Make Mine Music

Walt had already dipped his toes in the musicals genre with the release of Saludos Amigos and The Three Caballeros, both movies part of the promotional campaign for the Good Neighbor Policy. With the war raging on and a depleted staff due to the Army draft, desperate times called for desperate measures. In order to keep the studio thriving, Walt made a choice to feature totally unrelated animated segments set to campy and often cheerful music.

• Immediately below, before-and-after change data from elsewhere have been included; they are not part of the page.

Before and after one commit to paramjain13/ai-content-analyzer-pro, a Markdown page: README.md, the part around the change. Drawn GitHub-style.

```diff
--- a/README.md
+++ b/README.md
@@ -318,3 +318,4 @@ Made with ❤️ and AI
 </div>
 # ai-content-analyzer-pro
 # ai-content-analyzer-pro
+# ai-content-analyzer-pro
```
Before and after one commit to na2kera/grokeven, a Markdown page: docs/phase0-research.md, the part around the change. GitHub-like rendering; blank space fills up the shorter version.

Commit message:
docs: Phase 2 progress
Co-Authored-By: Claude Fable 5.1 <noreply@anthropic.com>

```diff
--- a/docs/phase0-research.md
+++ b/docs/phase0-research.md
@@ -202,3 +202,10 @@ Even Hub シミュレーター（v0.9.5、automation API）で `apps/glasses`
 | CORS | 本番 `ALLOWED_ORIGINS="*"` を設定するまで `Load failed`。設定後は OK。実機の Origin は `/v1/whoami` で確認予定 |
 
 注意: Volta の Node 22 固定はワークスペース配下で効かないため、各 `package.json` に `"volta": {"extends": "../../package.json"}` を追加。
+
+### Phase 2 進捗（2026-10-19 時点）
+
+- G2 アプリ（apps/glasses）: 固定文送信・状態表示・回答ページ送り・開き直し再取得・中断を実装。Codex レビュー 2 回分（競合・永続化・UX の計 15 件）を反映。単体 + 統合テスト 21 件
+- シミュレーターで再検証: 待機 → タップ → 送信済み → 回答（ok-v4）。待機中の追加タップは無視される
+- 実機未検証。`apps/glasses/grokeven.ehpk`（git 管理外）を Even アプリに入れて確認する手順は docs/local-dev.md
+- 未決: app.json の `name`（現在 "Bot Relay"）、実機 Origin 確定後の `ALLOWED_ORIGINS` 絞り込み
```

The film ran for a good 75 minutes, and included 10 separate segments telling different stories. Curiously, the movie poster advertised the content as “Happy Comedy Musical”, but the content of the segments raised a few eyebrows as the years went on. For example, one segment called “The Martin and the Coys” featured comedic gunplay that was later deemed inappropriate for children. Another segment called “All the Cats Join In” showed what is reported as “mild female nudity”. Understandably when this movie was re-released, these segments were edited for content, or scrubbed from the release all together for US and UK audiences. The Japanese release was left uncensored.

Fun & Fancy Free

In this 1947 film, we see the return of Jiminy Cricket hosting one of the two stories in the full length musical cartoon feature. Jiminy hosts the story “Bongo”, and the second story in the film is the Mickey led adventure and Walt’s take on Jack and the Beanstalk. This is also the last film where Walt voices Mickey Mouse himself. Although the film is mostly animated, some live action shots were added in between stories, and the film ran for 73 minutes.

The revenue generated from this film and three other animated musicals helped fund future films such as Cinderella, Alice in Wonderland, and Peter Pan. The war really put the studio in a tail spin, and Walt was feeling the effects both in the lack of substantive animated content, and also from harsh movie critics. This movie was rated as mediocre at best.

While researching this film, I came across some interesting information on its existence as a package film. Originally, Bongo and Mickey and the Beanstalk were supposed to be released as stand alone films. Both were started in the early 40s, and the Beanstalk movie was originally titled The Legend of Happy Valley. It was started after Dumbo’s release, and the production moved relatively quickly with 50 minutes of completed animation within 6 months. It was tabled due to World War II, and production on Bongo picked up. The story was originally pitched as a sequel to Dumbo, but was never greenlighted as such. After the bombing of Pearl Harbor, the US military took control of Walt’s studio to produce war propaganda, and the project was shelved. Finances and the lack of sophisticated animation forced Walt to use these two stories as a package film.

Melody Time

If you’re looking for a film that appeals to the senses like Fantasia, this movie is it. Considered the “kid sister” film to Fantasia, Melody Time combined live action and animation into 75 entertaining minutes broken into 7 segments. Although don’t be fooled, the artistry of this film lacks what Fantasia brought audiences years prior.

Walt took seven stories and reimagined them with bright and fantastic new characters all while setting the scene to a jovial score. There are some guest spots from beloved newcomers such as Jose Carioca in the samba segment also featuring Donald Duck.

This would be one of the true final package films the studio would put out where none of the stories had any bearing on one another to progress the movie. In later releases, the movie was edited to remove smoking and other portrayals of questionable behavior by animated characters.

Interesting enough, although the movie was underrated and received negative reviews, real Disney buffs will be able to point out some of Melody Time’s memorable memorabilia hidden around Disney parks and resorts. Here are a few tidbits to bump up your Disney expertise; there are references to the Pecos Bill animation in Magic Kingdom, a mural of Jose Carioca is painted on the ceiling of World of Disney (pre-refurbishment), and a script for the movie is housed at the All-Star Movies resort. Little nods to the history of Walt Disney Studios.

Tell us Main Streeters, how many of you have seen these films? Are there any more hidden nods to them around the park? Share with us!


Leave a Reply

The Main Street Mouse